Excluding images, repeat the data exactly as given.

╭─ Provided data

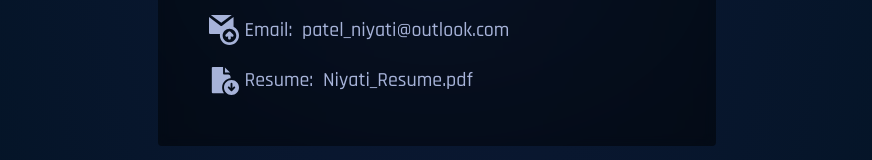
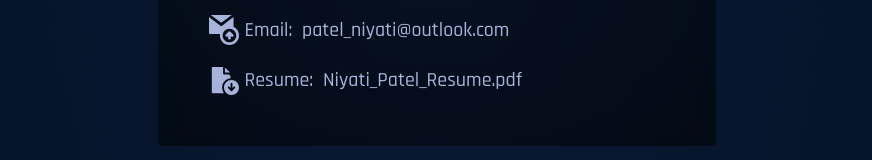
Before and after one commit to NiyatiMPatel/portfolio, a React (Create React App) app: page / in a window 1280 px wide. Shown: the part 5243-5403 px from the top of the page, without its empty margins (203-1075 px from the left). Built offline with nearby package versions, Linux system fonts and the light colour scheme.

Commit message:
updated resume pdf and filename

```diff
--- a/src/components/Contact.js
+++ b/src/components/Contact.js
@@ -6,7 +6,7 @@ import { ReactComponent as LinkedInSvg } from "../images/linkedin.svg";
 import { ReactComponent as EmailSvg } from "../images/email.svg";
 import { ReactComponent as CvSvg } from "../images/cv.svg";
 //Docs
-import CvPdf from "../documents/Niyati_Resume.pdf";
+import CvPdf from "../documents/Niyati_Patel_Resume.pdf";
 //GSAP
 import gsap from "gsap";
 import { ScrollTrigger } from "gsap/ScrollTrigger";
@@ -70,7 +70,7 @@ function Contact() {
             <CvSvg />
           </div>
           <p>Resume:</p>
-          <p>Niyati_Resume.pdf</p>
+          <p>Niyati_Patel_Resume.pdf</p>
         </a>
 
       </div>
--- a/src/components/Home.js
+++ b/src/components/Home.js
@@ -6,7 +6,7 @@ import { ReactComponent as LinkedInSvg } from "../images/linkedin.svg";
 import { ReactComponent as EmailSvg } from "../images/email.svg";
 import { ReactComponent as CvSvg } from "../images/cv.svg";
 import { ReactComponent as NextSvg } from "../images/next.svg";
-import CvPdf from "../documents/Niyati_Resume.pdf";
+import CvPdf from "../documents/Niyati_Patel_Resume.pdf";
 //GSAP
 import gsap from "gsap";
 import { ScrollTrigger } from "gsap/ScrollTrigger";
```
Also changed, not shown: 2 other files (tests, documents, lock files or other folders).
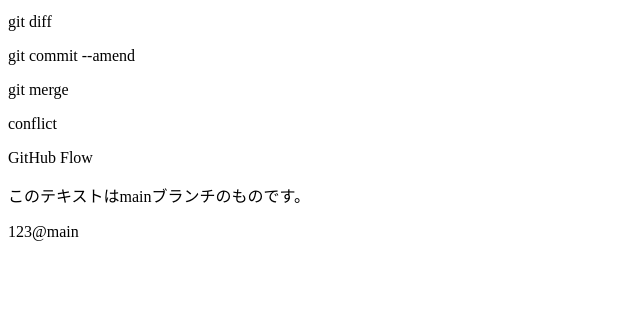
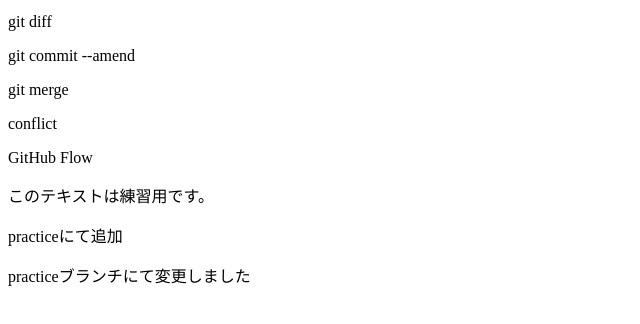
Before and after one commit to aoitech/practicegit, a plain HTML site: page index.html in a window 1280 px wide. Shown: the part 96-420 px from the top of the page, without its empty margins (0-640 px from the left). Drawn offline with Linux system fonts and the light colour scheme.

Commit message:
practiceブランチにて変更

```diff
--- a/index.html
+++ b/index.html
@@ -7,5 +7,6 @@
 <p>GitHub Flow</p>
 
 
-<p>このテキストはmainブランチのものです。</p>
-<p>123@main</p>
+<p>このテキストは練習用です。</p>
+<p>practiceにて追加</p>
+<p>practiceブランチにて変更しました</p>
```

╰─

_Output for this task_
Before and after one commit to NiyatiMPatel/portfolio, a React (Create React App) app: page / in a window 1280 px wide. Shown: the part 5243-5403 px from the top of the page, without its empty margins (203-1075 px from the left). Built offline with nearby package versions, Linux system fonts and the light colour scheme.

Commit message:
updated resume pdf and filename

```diff
--- a/src/components/Contact.js
+++ b/src/components/Contact.js
@@ -6,7 +6,7 @@ import { ReactComponent as LinkedInSvg } from "../images/linkedin.svg";
 import { ReactComponent as EmailSvg } from "../images/email.svg";
 import { ReactComponent as CvSvg } from "../images/cv.svg";
 //Docs
-import CvPdf from "../documents/Niyati_Resume.pdf";
+import CvPdf from "../documents/Niyati_Patel_Resume.pdf";
 //GSAP
 import gsap from "gsap";
 import { ScrollTrigger } from "gsap/ScrollTrigger";
@@ -70,7 +70,7 @@ function Contact() {
             <CvSvg />
           </div>
           <p>Resume:</p>
-          <p>Niyati_Resume.pdf</p>
+          <p>Niyati_Patel_Resume.pdf</p>
         </a>
 
       </div>
--- a/src/components/Home.js
+++ b/src/components/Home.js
@@ -6,7 +6,7 @@ import { ReactComponent as LinkedInSvg } from "../images/linkedin.svg";
 import { ReactComponent as EmailSvg } from "../images/email.svg";
 import { ReactComponent as CvSvg } from "../images/cv.svg";
 import { ReactComponent as NextSvg } from "../images/next.svg";
-import CvPdf from "../documents/Niyati_Resume.pdf";
+import CvPdf from "../documents/Niyati_Patel_Resume.pdf";
 //GSAP
 import gsap from "gsap";
 import { ScrollTrigger } from "gsap/ScrollTrigger";
```
Also changed, not shown: 2 other files (tests, documents, lock files or other folders).
Before and after one commit to aoitech/practicegit, a plain HTML site: page index.html in a window 1280 px wide. Shown: the part 96-420 px from the top of the page, without its empty margins (0-640 px from the left). Drawn offline with Linux system fonts and the light colour scheme.

Commit message:
practiceブランチにて変更

```diff
--- a/index.html
+++ b/index.html
@@ -7,5 +7,6 @@
 <p>GitHub Flow</p>
 
 
-<p>このテキストはmainブランチのものです。</p>
-<p>123@main</p>
+<p>このテキストは練習用です。</p>
+<p>practiceにて追加</p>
+<p>practiceブランチにて変更しました</p>
```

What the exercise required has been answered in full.